> WHAT TO PRODUCE: The lines to copy are those in the records below that hold the word "Also".

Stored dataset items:

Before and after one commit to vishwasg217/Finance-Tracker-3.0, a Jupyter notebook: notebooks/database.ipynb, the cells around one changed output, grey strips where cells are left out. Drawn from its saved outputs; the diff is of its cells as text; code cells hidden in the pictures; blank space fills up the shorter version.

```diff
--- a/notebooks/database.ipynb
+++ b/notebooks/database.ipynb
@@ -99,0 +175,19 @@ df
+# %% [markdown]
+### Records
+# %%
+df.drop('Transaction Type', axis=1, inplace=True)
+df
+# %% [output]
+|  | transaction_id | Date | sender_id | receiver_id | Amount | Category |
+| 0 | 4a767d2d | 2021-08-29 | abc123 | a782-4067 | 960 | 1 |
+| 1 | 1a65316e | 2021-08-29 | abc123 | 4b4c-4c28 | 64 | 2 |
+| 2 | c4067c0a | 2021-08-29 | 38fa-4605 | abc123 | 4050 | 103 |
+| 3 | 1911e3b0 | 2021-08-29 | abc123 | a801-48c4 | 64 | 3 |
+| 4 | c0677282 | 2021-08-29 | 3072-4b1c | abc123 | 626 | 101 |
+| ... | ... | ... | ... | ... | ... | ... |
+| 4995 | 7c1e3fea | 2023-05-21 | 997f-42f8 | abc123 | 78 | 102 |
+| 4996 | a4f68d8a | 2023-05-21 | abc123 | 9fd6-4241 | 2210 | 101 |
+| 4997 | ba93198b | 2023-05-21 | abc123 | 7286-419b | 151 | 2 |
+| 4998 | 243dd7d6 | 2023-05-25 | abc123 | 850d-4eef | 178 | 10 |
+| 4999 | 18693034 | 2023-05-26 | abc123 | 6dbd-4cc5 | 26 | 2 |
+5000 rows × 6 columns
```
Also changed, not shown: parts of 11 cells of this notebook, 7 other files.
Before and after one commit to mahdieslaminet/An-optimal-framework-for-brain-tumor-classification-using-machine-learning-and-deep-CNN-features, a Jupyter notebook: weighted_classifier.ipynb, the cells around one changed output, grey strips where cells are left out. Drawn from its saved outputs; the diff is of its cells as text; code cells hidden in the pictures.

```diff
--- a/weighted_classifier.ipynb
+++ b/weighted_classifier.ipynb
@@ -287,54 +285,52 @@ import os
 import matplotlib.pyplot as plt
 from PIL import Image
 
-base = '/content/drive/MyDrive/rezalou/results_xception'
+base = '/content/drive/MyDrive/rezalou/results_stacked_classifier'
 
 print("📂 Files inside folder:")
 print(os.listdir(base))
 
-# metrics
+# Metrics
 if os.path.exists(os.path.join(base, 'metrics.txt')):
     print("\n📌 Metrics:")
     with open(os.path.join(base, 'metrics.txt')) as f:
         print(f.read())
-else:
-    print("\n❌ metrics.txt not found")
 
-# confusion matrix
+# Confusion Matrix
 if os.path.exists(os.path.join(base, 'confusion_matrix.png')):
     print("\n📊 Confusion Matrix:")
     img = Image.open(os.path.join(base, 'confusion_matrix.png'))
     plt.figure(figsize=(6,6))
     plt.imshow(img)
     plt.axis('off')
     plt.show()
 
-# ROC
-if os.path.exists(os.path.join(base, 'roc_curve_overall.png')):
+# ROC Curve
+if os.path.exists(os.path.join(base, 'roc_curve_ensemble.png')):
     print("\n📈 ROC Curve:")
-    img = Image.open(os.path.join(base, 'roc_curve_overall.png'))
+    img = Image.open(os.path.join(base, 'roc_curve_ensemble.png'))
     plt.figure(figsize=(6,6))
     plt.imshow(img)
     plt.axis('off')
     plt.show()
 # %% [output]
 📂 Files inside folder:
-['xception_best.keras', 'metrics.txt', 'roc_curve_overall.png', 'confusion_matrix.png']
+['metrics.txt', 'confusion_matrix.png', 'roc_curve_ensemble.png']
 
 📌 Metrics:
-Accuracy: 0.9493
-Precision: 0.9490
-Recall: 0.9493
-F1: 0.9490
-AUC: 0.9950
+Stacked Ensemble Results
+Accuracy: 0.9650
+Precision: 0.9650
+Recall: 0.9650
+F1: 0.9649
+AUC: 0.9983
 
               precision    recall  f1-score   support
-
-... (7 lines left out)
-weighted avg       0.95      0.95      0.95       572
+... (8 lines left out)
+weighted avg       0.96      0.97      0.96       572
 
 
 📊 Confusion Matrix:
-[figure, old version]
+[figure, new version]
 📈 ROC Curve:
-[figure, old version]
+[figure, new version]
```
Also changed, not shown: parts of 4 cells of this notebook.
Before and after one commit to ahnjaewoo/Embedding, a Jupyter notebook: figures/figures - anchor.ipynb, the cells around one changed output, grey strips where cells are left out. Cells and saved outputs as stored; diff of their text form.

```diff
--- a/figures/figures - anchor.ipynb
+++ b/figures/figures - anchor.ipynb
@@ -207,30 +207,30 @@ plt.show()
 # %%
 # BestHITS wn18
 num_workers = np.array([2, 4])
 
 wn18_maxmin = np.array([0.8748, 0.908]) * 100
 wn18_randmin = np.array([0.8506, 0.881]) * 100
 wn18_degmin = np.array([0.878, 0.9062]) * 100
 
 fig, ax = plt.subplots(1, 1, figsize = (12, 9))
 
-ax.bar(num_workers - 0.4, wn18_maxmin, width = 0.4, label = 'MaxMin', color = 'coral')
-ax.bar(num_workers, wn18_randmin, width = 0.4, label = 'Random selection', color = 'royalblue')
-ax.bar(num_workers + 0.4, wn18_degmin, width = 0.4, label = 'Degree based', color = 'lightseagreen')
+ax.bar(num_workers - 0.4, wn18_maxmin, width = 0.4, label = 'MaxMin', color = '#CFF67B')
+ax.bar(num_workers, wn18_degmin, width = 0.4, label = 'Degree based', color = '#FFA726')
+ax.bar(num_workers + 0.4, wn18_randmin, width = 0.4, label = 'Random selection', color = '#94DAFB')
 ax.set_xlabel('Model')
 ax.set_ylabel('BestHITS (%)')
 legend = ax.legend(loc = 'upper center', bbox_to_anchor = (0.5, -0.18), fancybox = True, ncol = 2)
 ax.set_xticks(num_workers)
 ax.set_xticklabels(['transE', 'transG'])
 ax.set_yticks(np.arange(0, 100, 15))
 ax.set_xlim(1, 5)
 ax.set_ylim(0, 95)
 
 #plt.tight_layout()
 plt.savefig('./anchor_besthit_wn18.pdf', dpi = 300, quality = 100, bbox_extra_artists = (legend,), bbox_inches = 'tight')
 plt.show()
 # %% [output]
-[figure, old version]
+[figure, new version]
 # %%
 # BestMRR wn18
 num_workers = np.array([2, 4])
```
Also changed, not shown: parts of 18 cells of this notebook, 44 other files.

> REPLY TO THE EXERCISE:
Also changed, not shown: parts of 11 cells of this notebook, 7 other files.
Also changed, not shown: parts of 4 cells of this notebook.
Also changed, not shown: parts of 18 cells of this notebook, 44 other files.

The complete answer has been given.